It is obvious that the agency should have been more modest about its executive offices and put more thought into the spaces used for serving its clients. However, sometimes nonprofit executives become seduced by their own desires and self-esteem and lose sight of what is the essence of the agency’s work. In this particular case the CEO had spent so many years working in an inappropriate office space that he was committed to improving his own work conditions, to the detriment of serving the needs of the client population.
In the second case, a CEO of an institution of higher learning had to replace his company car and failed to understand that vehicles today can be status symbols that give the wrong impression and project the wrong image to the donors and to the community. For many years the CEO had received a car as part of his compensation package; it was a modest, medium-priced car, and the expenditure was never questioned. When it was time to replace the car, the agency was offered a secondhand luxury car at a very reasonable price. The CEO thought it was a great deal and purchased the car for his use.
All of sudden all eyes were following the CEO as he drove around in a Mercedes. Word spread throughout the institution that the executive had purchased a high-priced luxury car for his use; lower level staff who were earning modest salaries were quite upset and insulted by this use of the school’s budget. After the annual meeting many of the board members who were donors wanted to know whose Mercedes it was in the director’s spot in the parking lot. People began to talk and word spread throughout the institution’s community of teachers, students, donors and others about the luxury car the CEO had purchased. No one asked how much it cost or what was the reason it was purchased; the Mercedes was just seen as an unnecessary expenditure that reflected badly on the institution and on the school.
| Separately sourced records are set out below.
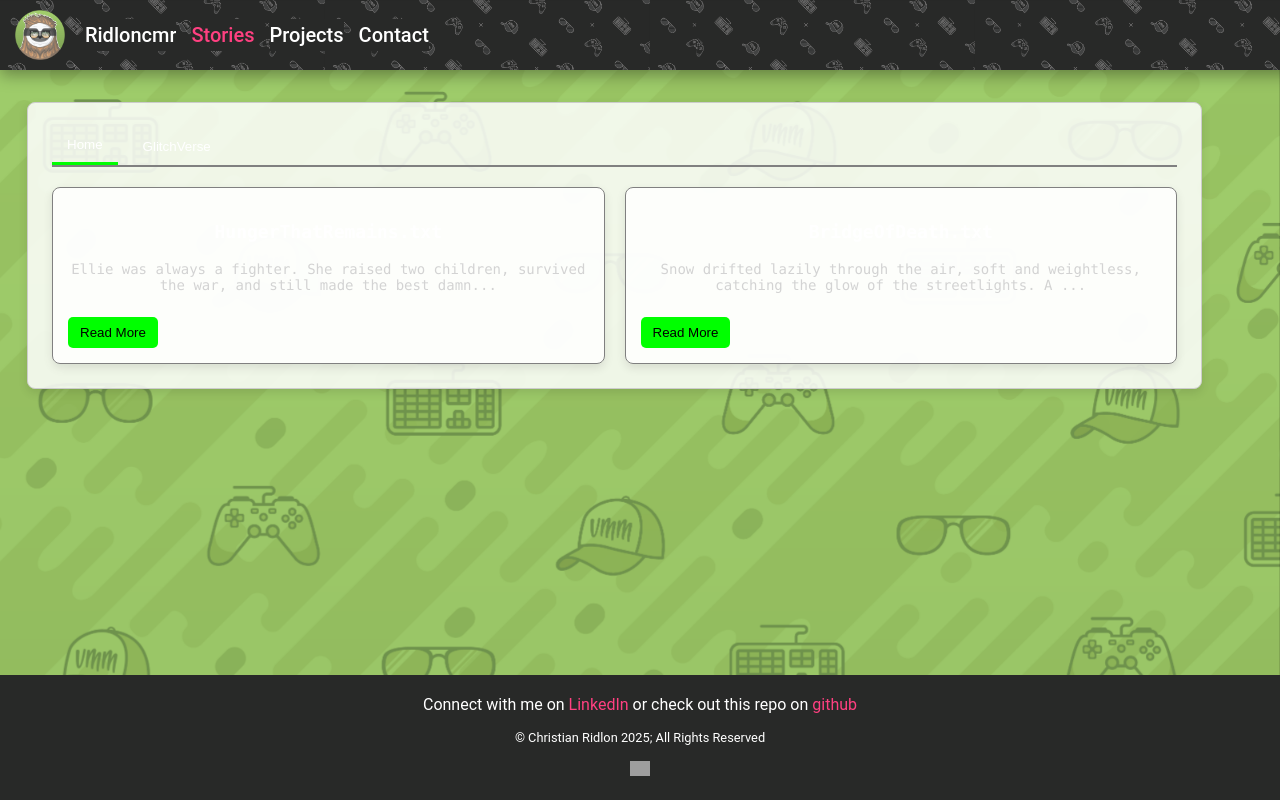
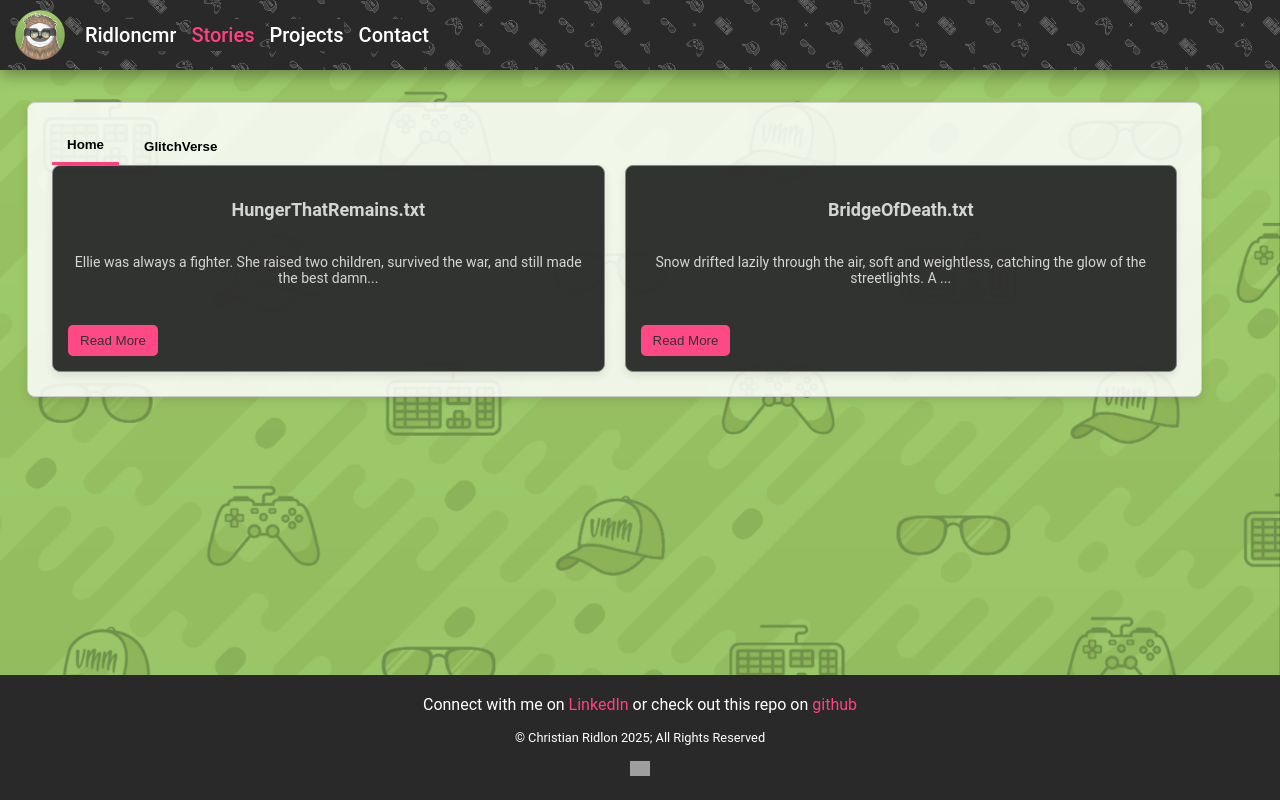
Before and after one commit to ridloncmr/ridloncmr-v2, an Angular app in the folder ridloncmr/: page /stories in a window 1280 px wide. Built offline with nearby package versions, Linux system fonts and the light colour scheme; grey boxes are pictures that could not be loaded.

Commit message:
story refinement

```diff
--- a/ridloncmr/src/app/components/gui/layout/article-preview/article-preview.component.scss
+++ b/ridloncmr/src/app/components/gui/layout/article-preview/article-preview.component.scss
@@ -1,12 +1,19 @@
+@import '../../../../../assets/styles/mixins.scss';
+
 .article-preview {
+  @include reg-text(var(--lightgray));
   display: flex;
   flex-direction: column;
+  justify-content: space-between;
+  height: 100%;
+  min-height: 175px;
   padding: 15px;
   border: 1px solid var(--gray);
   border-radius: 8px;
-  background: rgba(255, 255, 255, 0.85);
+  background: var(--header-black);
   box-shadow: rgba(0, 0, 0, 0.1) 0px 4px 10px;
   transition: transform 0.2s ease-in-out;
+  opacity: .95;
 
   h3 {
     font-size: 18px;
@@ -23,8 +30,8 @@
     margin-top: 10px;
     padding: 8px 12px;
     border: none;
-    background: var(--hacker-green);
-    color: var(--black);
+    background: var(--hacker-pink);
+    color: var(--header-black);
     cursor: pointer;
     border-radius: 5px;
     transition: 0.3s;
--- a/ridloncmr/src/app/components/gui/layout/article/article.component.html
+++ b/ridloncmr/src/app/components/gui/layout/article/article.component.html
@@ -1,6 +1,6 @@
-<app-card>
+<article class="story-card">
   <button class="back-btn" (click)="goBack()">← Back</button>
 
   <h2>{{ article?.name }}</h2>
-  <p>{{ article?.content }}</p>
-</app-card>
+  <div class="article-content" [innerHTML]="sanitizedContent"></div>
+</article>
--- a/ridloncmr/src/app/components/gui/layout/article/article.component.scss
+++ b/ridloncmr/src/app/components/gui/layout/article/article.component.scss
@@ -1,7 +1,28 @@
+@import '../../../../../assets/styles/mixins.scss';
+
+.story-card {
+  @include flex-center(column);
+  @include reg-text(var(--lightgray));
+  background-color: var(--header-black);
+  padding: 25px;
+  margin: 25px;
+  border-radius: 8px;
+  max-width: 1200px;
+  text-align: left;
+}
+
+.article-content {
+  white-space: pre-wrap;
+  word-wrap: break-word;
+  overflow-wrap: break-word;
+  max-width: 100%;
+  line-height: 1.5;
+}
+
 .back-btn {
   background: none;
   border: none;
-  color: var(--hacker-green);
+  color: var(--hacker-pink);
   cursor: pointer;
   font-size: 16px;
   margin-bottom: 10px;
--- a/ridloncmr/src/app/components/gui/layout/article/article.component.ts
+++ b/ridloncmr/src/app/components/gui/layout/article/article.component.ts
@@ -1,26 +1,24 @@
 import { Component, OnInit } from '@angular/core';
-import { ActivatedRoute, Router } from '@angular/router';
+import { ActivatedRoute } from '@angular/router';
+import { DomSanitizer, SafeHtml } from '@angular/platform-browser';
+import { Location } from '@angular/common';
+import { ContentService } from '../../../../core/services/content.service';
 import { FileNode } from '../../../../core/models/file-node.model';
-import { ContentService } from '../../../../core/services/content.service';
-import { CommonModule } from '@angular/common';
-import { CardComponent } from '../card/card.component';
-import { Location } from '@angular/common';
-
 
 @Component({
   selector: 'app-article',
   standalone: true,
-  imports: [CommonModule, CardComponent],
   templateUrl: './article.component.html',
   styleUrl: './article.component.scss'
 })
 export class ArticleComponent implements OnInit {
   article: FileNode | null = null;
+  sanitizedContent: SafeHtml = '';
 
   constructor(
     private route: ActivatedRoute,
-    private router: Router,
     private contentService: ContentService,
+    private sanitizer: DomSanitizer,  // ✅ Inject DomSanitizer
     private location: Location
   ) {}
 
@@ -28,10 +26,15 @@ export class ArticleComponent implements OnInit {
     const articleId = this.route.snapshot.paramMap.get('id');
     if (articleId) {
       this.article = this.contentService.getFileNodeById(articleId);
+
+      // ✅ Sanitize HTML content
+      if (this.article?.content) {
+        this.sanitizedContent = this.sanitizer.bypassSecurityTrustHtml(this.article.content);
+      }
     }
   }
 
   goBack(): void {
-    this.location.back(); // navigate back
+    this.location.back();
   }
 }
--- a/ridloncmr/src/app/components/gui/layout/tab/tab.component.scss
+++ b/ridloncmr/src/app/components/gui/layout/tab/tab.component.scss
@@ -1,22 +1,24 @@
+@import '../../../../../assets/styles/mixins.scss';
+
 .tabs {
   display: flex;
   gap: 10px;
-  border-bottom: 2px solid var(--gray);
+  @include reg-text(var(--header-black));
 
   button {
     padding: 10px 15px;
     border: none;
     background: none;
-    color: var(--white);
     cursor: pointer;
     transition: 0.3s;
+    font-weight: 600;
 
     &.active {
-      border-bottom: 3px solid var(--hacker-green);
+      border-bottom: 3px solid var(--hacker-pink);
     }
 
     &:hover {
-      color: var(--hacker-green);
+      color: var(--hacker-pink);
     }
   }
 }
--- a/ridloncmr/src/app/components/gui/stories/stories.component.scss
+++ b/ridloncmr/src/app/components/gui/stories/stories.component.scss
@@ -4,6 +4,11 @@
   gap: 20px;
   width: 100%;
   max-width: 1200px;
-  margin-top: 20px;
-  transition: all 0.2s ease-in-out;
 }
+
+app-article-preview {
+  display: flex;
+  flex-direction: column;
+  justify-content: space-between;
+  height: 100%;
+}
--- a/ridloncmr/src/app/components/gui/stories/stories.component.ts
+++ b/ridloncmr/src/app/components/gui/stories/stories.component.ts
@@ -17,11 +17,11 @@ import { trigger, transition, animate, style } from '@angular/animations';
   animations: [
     trigger('fadeInOutAnimation', [
       transition(':enter', [
-        style({ opacity: 0, transform: 'translateY(15px) scale(1)' }),
-        animate('250ms ease-out', style({ opacity: 1, transform: 'translateY(0) scale(1)' }))
+        style({ opacity: 0, transform: 'scale(1)' }),
+        animate('250ms ease-out', style({ opacity: 1, transform: 'scale(1)' }))
       ]),
       transition(':leave', [
-        animate('150ms ease-in', style({ opacity: 0, transform: 'translateY(-10px) scale(1)' }))
+        animate('150ms ease-in', style({ opacity: 0, transform: 'scale(1)' }))
       ])
     ])
   ]
```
More thought to public perception should have been given before the car was purchased. Even if the purchase of a new, medium-priced car would have cost more, no heads would have turned and there would not have been any gossip or suspicions about the misuse of funds. It was clear the wrong decision had been made when the school purchased this car.
These are just two examples of how a lack of modesty can have an adverse impact on an organization’s image and standing the community. Of course, the discussion can be expanded to executive salaries and benefits and when does a six- or seven-figure salary exceed the acceptable standards for a nonprofit organization. These inappropriate decisions are less likely to happen when there is a system of checks and balances set up by the board and also when the board acts in a fiduciary manner (meaning exercising proper governance) and not simply as a rubber stamp of the CEO or board chair. It is very important that the volunteer leaders are cautious about making decisions that appear extravagant and focused on personal interest and less on the agency’s image in the community. It is much easier to deal with these issues within the organization than having to defend the organization to the community once it appears there has been a lack of modesty in the use of the agency’s resources.
Stephen G. Donshik, D.S.W., is a lecturer at Hebrew University’s International Nonprofit Management and Leadership Program. Stephen was Director of the Israel office of the Council of Jewish Federations (CJF), 1986-94, and Director of the Israel office of UJA Federation of New York, 1994-2008.